Federal Reserve Chair Janet Yellen, easing investor concern that interest rates may rise earlier than previously forecast, said the central bank’s unprecedented stimulus will be needed for “some time.”
Yellen, citing the examples of three people struggling to find work, used a speech to a community development conference in Chicago to make the case for continued Fed stimulus, which has included more than five years of interest rates near zero and trillions in bond purchases.
“This extraordinary commitment is still needed and will be for some time, and I believe that view is widely shared by my fellow policymakers at the Fed,” Yellen said in her remarks to a Fed community development conference. “The scars from the Great Recession remain, and reaching our goals will take time.”
Stocks rose as Yellen highlighted the Fed’s commitment to spur the economy and put 10.5 million unemployed Americans back to work. Share prices fell on March 19, when she said in a press conference that the Fed might start raising the benchmark interest rate above zero about six months after ending its bond purchase program. Yellen didn’t mention a timetable today.
“It is an indirect pushback,” said Ward McCarthy, chief financial economist at Jefferies LLC in New York. “I don’t think she could directly contradict what she said at the press conference, so she did the next best thing, which was to paint a picture of a Fed that is going to be accommodative for a long, long time.”
Large numbers of partly unemployed workers, stagnant wages, lower labor-force participation and longer periods of joblessness show that “there remains considerable slack in the economy and the labor market,” Yellen said.
The Standard & Poor’s 500 Index rose 0.6% to 1,868.55 at 11:38 a.m. in New York. The yield on the 10-year Treasury note was up two basis points, or 0.02 percentage point, to 2.74%.
The Federal Open Market Committee has kept the benchmark interest rate near zero since December 2008 and sought to cut borrowing costs and fuel growth through bond buying that has more than quadrupled its assets to $4.23 trillion.

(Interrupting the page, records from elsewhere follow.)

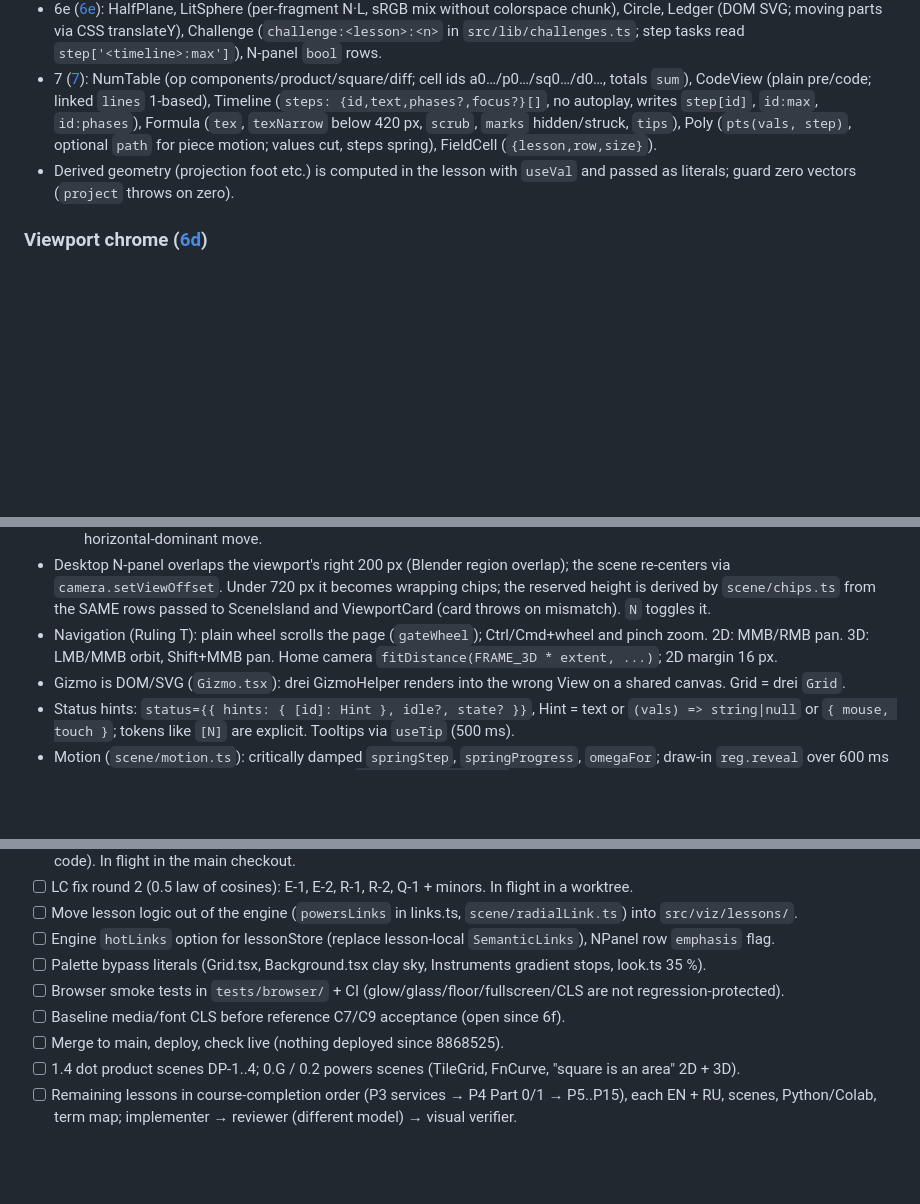
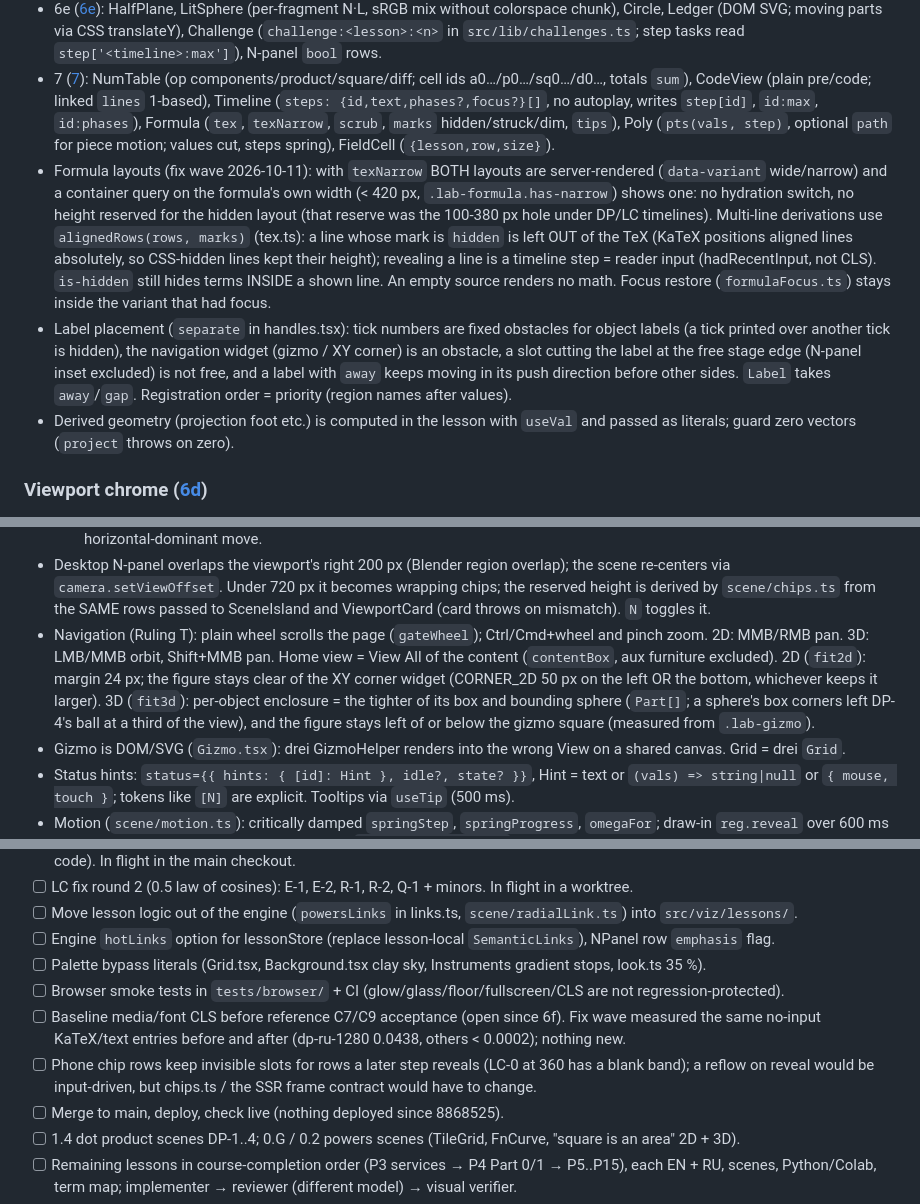
Before and after one commit to ssoj13/course_ai_math, a Markdown page: AGENTS.md, 3 parts joined by grey strips. GitHub-like rendering; blank space fills up the shorter version.

Commit message:
docs: AGENTS.md contracts for formula layouts, label placement and framing

```diff
--- a/AGENTS.md
+++ b/AGENTS.md
@@ -164,9 +164,20 @@ exist, no cycles in `built-on`. Example: attention → softmax + dot product →
   `src/lib/challenges.ts`; step tasks read `step['<timeline>:max']`), N-panel `bool` rows.
 - 7 ([7](docs/acceptance/7.md)): NumTable (op components/product/square/diff; cell ids a0…/p0…/sq0…/d0…, totals
   `sum`), CodeView (plain pre/code; linked `lines` 1-based), Timeline (`steps: {id,text,phases?,focus?}[]`, no
-  autoplay, writes `step[id]`, `id:max`, `id:phases`), Formula (`tex`, `texNarrow` below 420 px, `scrub`, `marks`
-  hidden/struck, `tips`), Poly (`pts(vals, step)`, optional `path` for piece motion; values cut, steps spring),
+  autoplay, writes `step[id]`, `id:max`, `id:phases`), Formula (`tex`, `texNarrow`, `scrub`, `marks`
+  hidden/struck/dim, `tips`), Poly (`pts(vals, step)`, optional `path` for piece motion; values cut, steps spring),
   FieldCell (`{lesson,row,size}`).
+- Formula layouts (fix wave 2026-10-11): with `texNarrow` BOTH layouts are server-rendered (`data-variant`
+  wide/narrow) and a container query on the formula's own width (< 420 px, `.lab-formula.has-narrow`) shows one: no
+  hydration switch, no height reserved for the hidden layout (that reserve was the 100-380 px hole under DP/LC
+  timelines). Multi-line derivations use `alignedRows(rows, marks)` (tex.ts): a line whose mark is `hidden` is left
+  OUT of the TeX (KaTeX positions aligned lines absolutely, so CSS-hidden lines kept their height); revealing a line is a
+  timeline step = reader input (hadRecentInput, not CLS). `is-hidden` still hides terms INSIDE a shown line. An empty
+  source renders no math. Focus restore (`formulaFocus.ts`) stays inside the variant that had focus.
+- Label placement (`separate` in handles.tsx): tick numbers are fixed obstacles for object labels (a tick printed over
+  another tick is hidden), the navigation widget (gizmo / XY corner) is an obstacle, a slot cutting the label at the
+  free stage edge (N-panel inset excluded) is not free, and a label with `away` keeps moving in its push direction
+  before other sides. `Label` takes `away`/`gap`. Registration order = priority (region names after values).
 - Derived geometry (projection foot etc.) is computed in the lesson with `useVal` and passed as literals; guard zero
   vectors (`project` throws on zero).
 
@@ -184,7 +195,11 @@ exist, no cycles in `built-on`. Example: attention → softmax + dot product →
   `camera.setViewOffset`. Under 720 px it becomes wrapping chips; the reserved height is derived by
   `scene/chips.ts` from the SAME rows passed to SceneIsland and ViewportCard (card throws on mismatch). `N` toggles it.
 - Navigation (Ruling T): plain wheel scrolls the page (`gateWheel`); Ctrl/Cmd+wheel and pinch zoom. 2D: MMB/RMB pan.
-  3D: LMB/MMB orbit, Shift+MMB pan. Home camera `fitDistance(FRAME_3D * extent, ...)`; 2D margin 16 px.
+  3D: LMB/MMB orbit, Shift+MMB pan. Home view = View All of the content (`contentBox`, aux furniture excluded).
+  2D (`fit2d`): margin 24 px; the figure stays clear of the XY corner widget (CORNER_2D 50 px on the left OR the
+  bottom, whichever keeps it larger). 3D (`fit3d`): per-object enclosure = the tighter of its box and bounding sphere
+  (`Part[]`; a sphere's box corners left DP-4's ball at a third of the view), and the figure stays left of or below the
+  gizmo square (measured from `.lab-gizmo`).
 - Gizmo is DOM/SVG (`Gizmo.tsx`): drei GizmoHelper renders into the wrong View on a shared canvas. Grid = drei `Grid`.
 - Status hints: `status={{ hints: { [id]: Hint }, idle?, state? }}`, Hint = text or `(vals) => string|null` or
   `{ mouse, touch }`; tokens like `[N]` are explicit. Tooltips via `useTip` (500 ms).
@@ -296,7 +311,10 @@ exist, no cycles in `built-on`. Example: attention → softmax + dot product →
 - [ ] Engine `hotLinks` option for lessonStore (replace lesson-local `SemanticLinks`), NPanel row `emphasis` flag.
 - [ ] Palette bypass literals (Grid.tsx, Background.tsx clay sky, Instruments gradient stops, look.ts 35 %).
 - [ ] Browser smoke tests in `tests/browser/` + CI (glow/glass/floor/fullscreen/CLS are not regression-protected).
-- [ ] Baseline media/font CLS before reference C7/C9 acceptance (open since 6f).
+- [ ] Baseline media/font CLS before reference C7/C9 acceptance (open since 6f). Fix wave measured the same no-input
+  KaTeX/text entries before and after (dp-ru-1280 0.0438, others < 0.0002); nothing new.
+- [ ] Phone chip rows keep invisible slots for rows a later step reveals (LC-0 at 360 has a blank band); a reflow on
+  reveal would be input-driven, but chips.ts / the SSR frame contract would have to change.
 - [ ] Merge to main, deploy, check live (nothing deployed since 8868525).
 - [ ] 1.4 dot product scenes DP-1..4; 0.G / 0.2 powers scenes (TileGrid, FnCurve, "square is an area" 2D + 3D).
 - [ ] Remaining lessons in course-completion order (P3 services → P4 Part 0/1 → P5..P15), each EN + RU, scenes,
```
Also changed, not shown: other parts of AGENTS.md (+3 -0 lines).
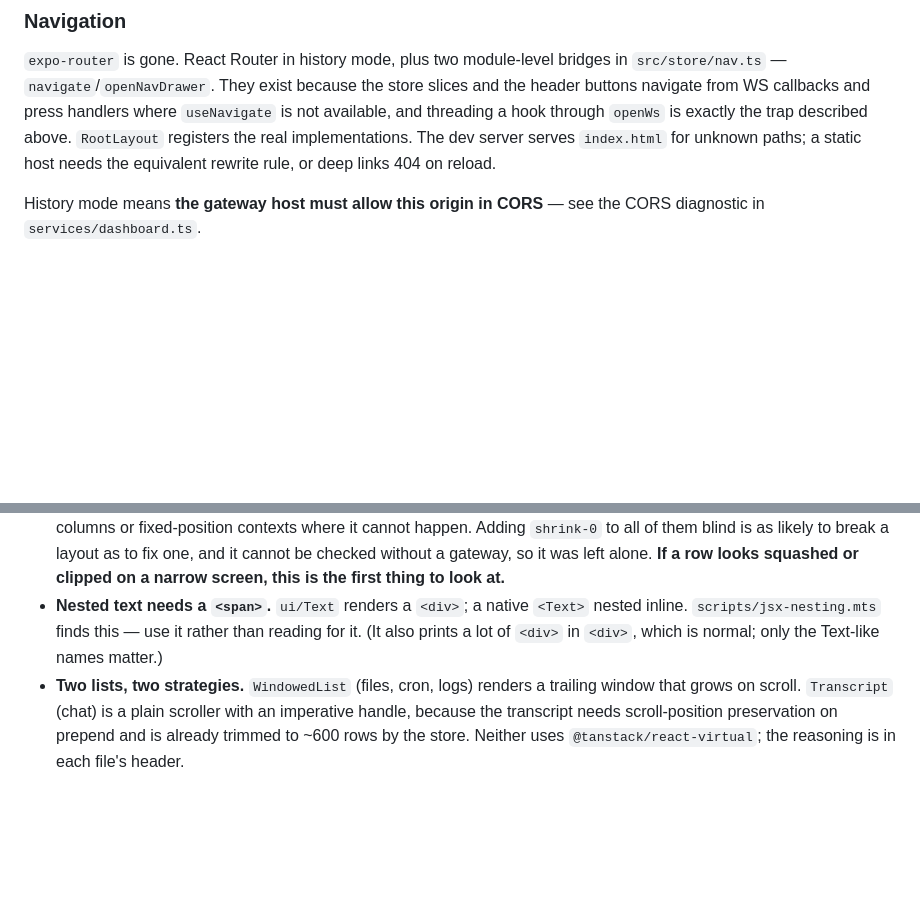
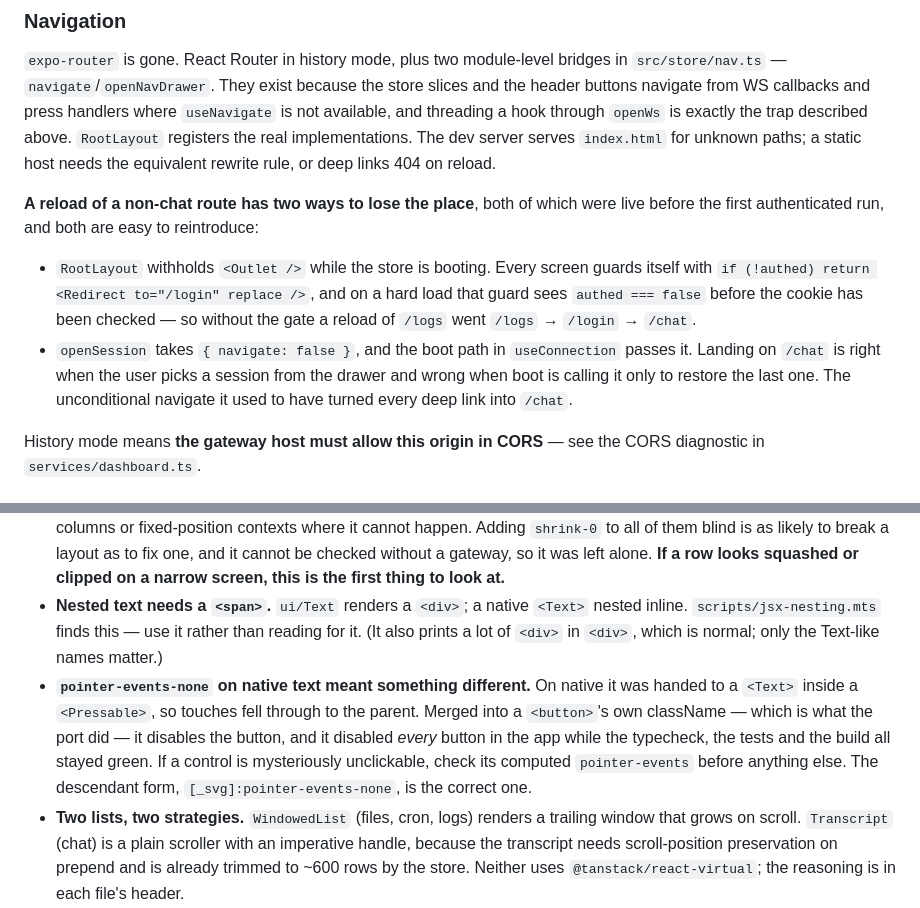
Before and after one commit to aritsulynn/hermes-chat, a Markdown page: AGENTS.md, 2 parts joined by grey strips. GitHub-like rendering; blank space fills up the shorter version.

Commit message:
docs: record the two deep-link traps and the pointer-events idiom
Both cost real debugging time on the first authenticated run and neither is
visible to the typecheck.

The navigation section now says what has to stay true for a reload of a non-chat
route to survive: the outlet is gated on booting, and boot's openSession passes
navigate: false. Each has a one-line explanation of what breaks without it, since
both look like redundant code that a tidy-up would remove.

The platform-port section adds the pointer-events-none trap, because it is the
most expensive bug in the port by distance: a style that was correct on a nested
<Text> became a disabled <button>, so the entire app was unclickable while
typecheck, 103 tests and the build were all green. The note says to check computed
pointer-events first when a control will not respond, and to prefer the descendant
[_svg] form.

```diff
--- a/AGENTS.md
+++ b/AGENTS.md
@@ -113,6 +113,19 @@ handlers where `useNavigate` is not available, and threading a hook through
 implementations. The dev server serves `index.html` for unknown paths; a static
 host needs the equivalent rewrite rule, or deep links 404 on reload.
 
+**A reload of a non-chat route has two ways to lose the place**, both of which
+were live before the first authenticated run, and both are easy to reintroduce:
+
+- `RootLayout` withholds `<Outlet />` while the store is booting. Every screen
+  guards itself with `if (!authed) return <Redirect to="/login" replace />`, and
+  on a hard load that guard sees `authed === false` before the cookie has been
+  checked — so without the gate a reload of `/logs` went `/logs` → `/login` →
+  `/chat`.
+- `openSession` takes `{ navigate: false }`, and the boot path in `useConnection`
+  passes it. Landing on `/chat` is right when the user picks a session from the
+  drawer and wrong when boot is calling it only to restore the last one. The
+  unconditional navigate it used to have turned every deep link into `/chat`.
+
 History mode means **the gateway host must allow this origin in CORS** — see the
 CORS diagnostic in `services/dashboard.ts`.
 
@@ -157,6 +170,13 @@ What the port changed, so the reasoning is not re-derived:
   `<Text>` nested inline. `scripts/jsx-nesting.mts` finds this — use it rather
   than reading for it. (It also prints a lot of `<div>` in `<div>`, which is
   normal; only the Text-like names matter.)
+- **`pointer-events-none` on native text meant something different.** On native
+  it was handed to a `<Text>` inside a `<Pressable>`, so touches fell through to
+  the parent. Merged into a `<button>`'s own className — which is what the port
+  did — it disables the button, and it disabled *every* button in the app while
+  the typecheck, the tests and the build all stayed green. If a control is
+  mysteriously unclickable, check its computed `pointer-events` before anything
+  else. The descendant form, `[_svg]:pointer-events-none`, is the correct one.
 - **Two lists, two strategies.** `WindowedList` (files, cron, logs) renders a
   trailing window that grows on scroll. `Transcript` (chat) is a plain scroller
   with an imperative handle, because the transcript needs scroll-position
```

While policy makers have slowed the pace of their monthly asset purchases over the past three gatherings to $55 billion from $85 billion, Yellen said the central bank’s “commitment is strong” to helping sustain progress in the job market.